If you find a law or case that is not clear to you, we will suggest law dictionaries or other sources that might help you understand it.
Why do we have this policy? There are several good reasons.
- Advising people what the law is and how it applies to their situation may be practicing law--it is what lawyers do. We are librarians. Our job is to help people use the Library and legal resources; it is not our job to conduct legal research for you or to interpret the law.
- Legal research is often complicated, even for what seems like a simple question. For example, you might ask, "What is the statute of limitations for a car accident in State X?" Depending on the state, it might make a difference whether the accident resulted in an injury or a fatality. It might also make a difference if the person who wants to sue was a minor at the time of the accident or was unable to start a lawsuit right away. And there might be other factors to consider. It makes sense for you to do your own research and see what factors might apply to your situation. You can then choose which cross-references to follow.
- Conducting legal research for everyone who contacts us would soon overwhelm our staff. It is fair to everyone to say: "You might consult these free online sources. If you need additional information, please visit the Law Library--we are open to the public. When you come in, a reference librarian will help you find and use sources relevant to your research."
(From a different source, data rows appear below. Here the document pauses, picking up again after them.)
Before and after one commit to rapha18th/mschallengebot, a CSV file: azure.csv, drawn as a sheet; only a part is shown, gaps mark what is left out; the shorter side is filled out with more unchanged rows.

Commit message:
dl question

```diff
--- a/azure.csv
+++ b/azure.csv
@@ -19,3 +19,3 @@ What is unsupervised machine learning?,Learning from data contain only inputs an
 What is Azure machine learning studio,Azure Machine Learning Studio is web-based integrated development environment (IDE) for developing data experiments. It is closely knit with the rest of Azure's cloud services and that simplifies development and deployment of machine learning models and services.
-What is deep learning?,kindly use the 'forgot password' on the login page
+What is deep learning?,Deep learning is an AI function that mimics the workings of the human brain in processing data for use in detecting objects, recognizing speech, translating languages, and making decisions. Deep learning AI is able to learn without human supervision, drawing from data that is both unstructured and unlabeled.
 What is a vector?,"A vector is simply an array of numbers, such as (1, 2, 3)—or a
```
If you need someone who will research and interpret the law for you, you should consider talking to an attorney. For information on identifying and locating attorneys, see Help! I Need a Lawyer. The WashingtonLawHelp website includes a directory of legal aid and other legal service providers for low-income people (click on "Find a Lawyer").
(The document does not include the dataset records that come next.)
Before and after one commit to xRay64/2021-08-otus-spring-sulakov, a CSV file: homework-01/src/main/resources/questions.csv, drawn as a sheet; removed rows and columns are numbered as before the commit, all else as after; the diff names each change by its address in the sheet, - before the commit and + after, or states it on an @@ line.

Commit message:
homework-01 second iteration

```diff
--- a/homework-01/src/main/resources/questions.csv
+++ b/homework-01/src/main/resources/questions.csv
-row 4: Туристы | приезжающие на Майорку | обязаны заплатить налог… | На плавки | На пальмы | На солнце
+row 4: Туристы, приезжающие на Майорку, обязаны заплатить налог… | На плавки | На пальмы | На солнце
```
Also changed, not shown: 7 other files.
For similar reasons, it is our policy not to read legal materials over the telephone. If you cannot come to the Law Library, you might want to use our fee-based Copy & Send Service. Many federal and Washington State laws, cases, and regulations are available at free Internet websites; see our Free Law Online page for links to relevant websites.
Students who need legal materials for their homework are welcome to use the Law Library. Please feel free to ask reference staff for help locating and using Library materials.
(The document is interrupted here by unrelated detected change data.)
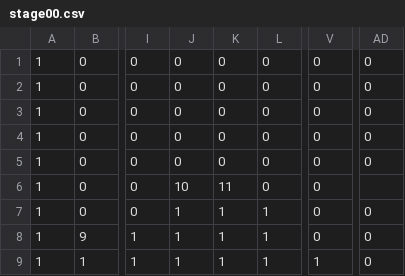
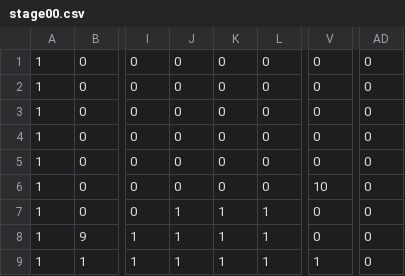
Before and after one commit to devstudent00/Aoichann, a CSV file: data/stage00.csv, drawn as a sheet; only a part is shown, gaps mark what is left out; the diff names each change by its address in the sheet, - before the commit and + after, or states it on an @@ line.

Commit message:
ステージを修正しました

```diff
--- a/data/stage00.csv
+++ b/data/stage00.csv
-J6: 10
+J6: 0
-K6: 11
+K6: 0
-V6: 0
+V6: 10
-AD6: (empty)
+AD6: 0
```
Of course, the reference staff cannot do your homework for you. If an assignment is unclear to you, please contact your instructor to find out what she or he expects.
We also expect that students will done the relevant prepatory work before coming to the Law Library. That is, you should have attended your instructor's presentation on the type of research you will be doing and/or have read assigned material in your legal research text.
Sometimes we are asked: Does the Law School have a clinic where I can get help with my legal problem?
The answer is: Maybe.
The University of Washington School of Law offers several clinics through which law students can obtain practical experience in delivering legal services. However, most of these clinics do not accept walk-in clients. Three clinics accept cases from members of the public without a referral from another agency or service provider:
Whether these clinics can help you will depend on your particular situation or problem, their current caseload, and the time of year (the clinics operate when School of Law classes are in session).
Contact one of these clinics if they deal with your issue before you visit William H. Gates Hall: 206/543-3434 or email@example.com. The clinic may not be accepting new clients. The clinic staff will also tell you how to find their offices if an appointment is available. The clinics are not located in the Gallagher Law Library nor does Library staff conduct screening of potential new clients for the clinics.